- Source records -
______
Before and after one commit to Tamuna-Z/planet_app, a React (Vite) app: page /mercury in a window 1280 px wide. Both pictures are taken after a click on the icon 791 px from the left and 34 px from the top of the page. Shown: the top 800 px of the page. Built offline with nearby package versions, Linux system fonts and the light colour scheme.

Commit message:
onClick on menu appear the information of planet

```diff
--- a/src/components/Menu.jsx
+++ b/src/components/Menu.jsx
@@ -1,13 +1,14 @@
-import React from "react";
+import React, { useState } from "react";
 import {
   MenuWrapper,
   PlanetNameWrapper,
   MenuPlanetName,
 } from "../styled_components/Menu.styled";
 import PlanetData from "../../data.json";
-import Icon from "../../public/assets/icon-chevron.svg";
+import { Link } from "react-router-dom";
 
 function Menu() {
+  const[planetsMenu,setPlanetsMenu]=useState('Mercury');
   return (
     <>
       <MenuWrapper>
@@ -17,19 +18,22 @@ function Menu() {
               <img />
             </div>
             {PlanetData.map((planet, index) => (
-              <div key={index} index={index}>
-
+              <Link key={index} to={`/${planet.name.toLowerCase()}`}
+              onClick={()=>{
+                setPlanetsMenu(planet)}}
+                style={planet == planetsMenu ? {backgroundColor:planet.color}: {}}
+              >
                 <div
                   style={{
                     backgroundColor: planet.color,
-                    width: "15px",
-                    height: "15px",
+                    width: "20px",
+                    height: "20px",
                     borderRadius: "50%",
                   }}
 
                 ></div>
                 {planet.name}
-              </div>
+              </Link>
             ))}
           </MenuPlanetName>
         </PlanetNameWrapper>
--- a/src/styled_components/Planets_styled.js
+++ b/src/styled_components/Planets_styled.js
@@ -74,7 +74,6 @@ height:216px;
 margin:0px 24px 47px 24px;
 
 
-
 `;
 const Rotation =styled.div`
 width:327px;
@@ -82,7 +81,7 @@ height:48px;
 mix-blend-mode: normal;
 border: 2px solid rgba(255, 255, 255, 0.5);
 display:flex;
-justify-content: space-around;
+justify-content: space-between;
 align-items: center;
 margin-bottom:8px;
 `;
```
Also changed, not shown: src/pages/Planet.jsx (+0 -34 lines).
______
- What this task involves -
The records above should be restated exactly, line for line.

- Response to the task -
Before and after one commit to Tamuna-Z/planet_app, a React (Vite) app: page /mercury in a window 1280 px wide. Both pictures are taken after a click on the icon 791 px from the left and 34 px from the top of the page. Shown: the top 800 px of the page. Built offline with nearby package versions, Linux system fonts and the light colour scheme.

Commit message:
onClick on menu appear the information of planet

```diff
--- a/src/components/Menu.jsx
+++ b/src/components/Menu.jsx
@@ -1,13 +1,14 @@
-import React from "react";
+import React, { useState } from "react";
 import {
   MenuWrapper,
   PlanetNameWrapper,
   MenuPlanetName,
 } from "../styled_components/Menu.styled";
 import PlanetData from "../../data.json";
-import Icon from "../../public/assets/icon-chevron.svg";
+import { Link } from "react-router-dom";
 
 function Menu() {
+  const[planetsMenu,setPlanetsMenu]=useState('Mercury');
   return (
     <>
       <MenuWrapper>
@@ -17,19 +18,22 @@ function Menu() {
               <img />
             </div>
             {PlanetData.map((planet, index) => (
-              <div key={index} index={index}>
-
+              <Link key={index} to={`/${planet.name.toLowerCase()}`}
+              onClick={()=>{
+                setPlanetsMenu(planet)}}
+                style={planet == planetsMenu ? {backgroundColor:planet.color}: {}}
+              >
                 <div
                   style={{
                     backgroundColor: planet.color,
-                    width: "15px",
-                    height: "15px",
+                    width: "20px",
+                    height: "20px",
                     borderRadius: "50%",
                   }}
 
                 ></div>
                 {planet.name}
-              </div>
+              </Link>
             ))}
           </MenuPlanetName>
         </PlanetNameWrapper>
--- a/src/styled_components/Planets_styled.js
+++ b/src/styled_components/Planets_styled.js
@@ -74,7 +74,6 @@ height:216px;
 margin:0px 24px 47px 24px;
 
 
-
 `;
 const Rotation =styled.div`
 width:327px;
@@ -82,7 +81,7 @@ height:48px;
 mix-blend-mode: normal;
 border: 2px solid rgba(255, 255, 255, 0.5);
 display:flex;
-justify-content: space-around;
+justify-content: space-between;
 align-items: center;
 margin-bottom:8px;
 `;
```
Also changed, not shown: src/pages/Planet.jsx (+0 -34 lines).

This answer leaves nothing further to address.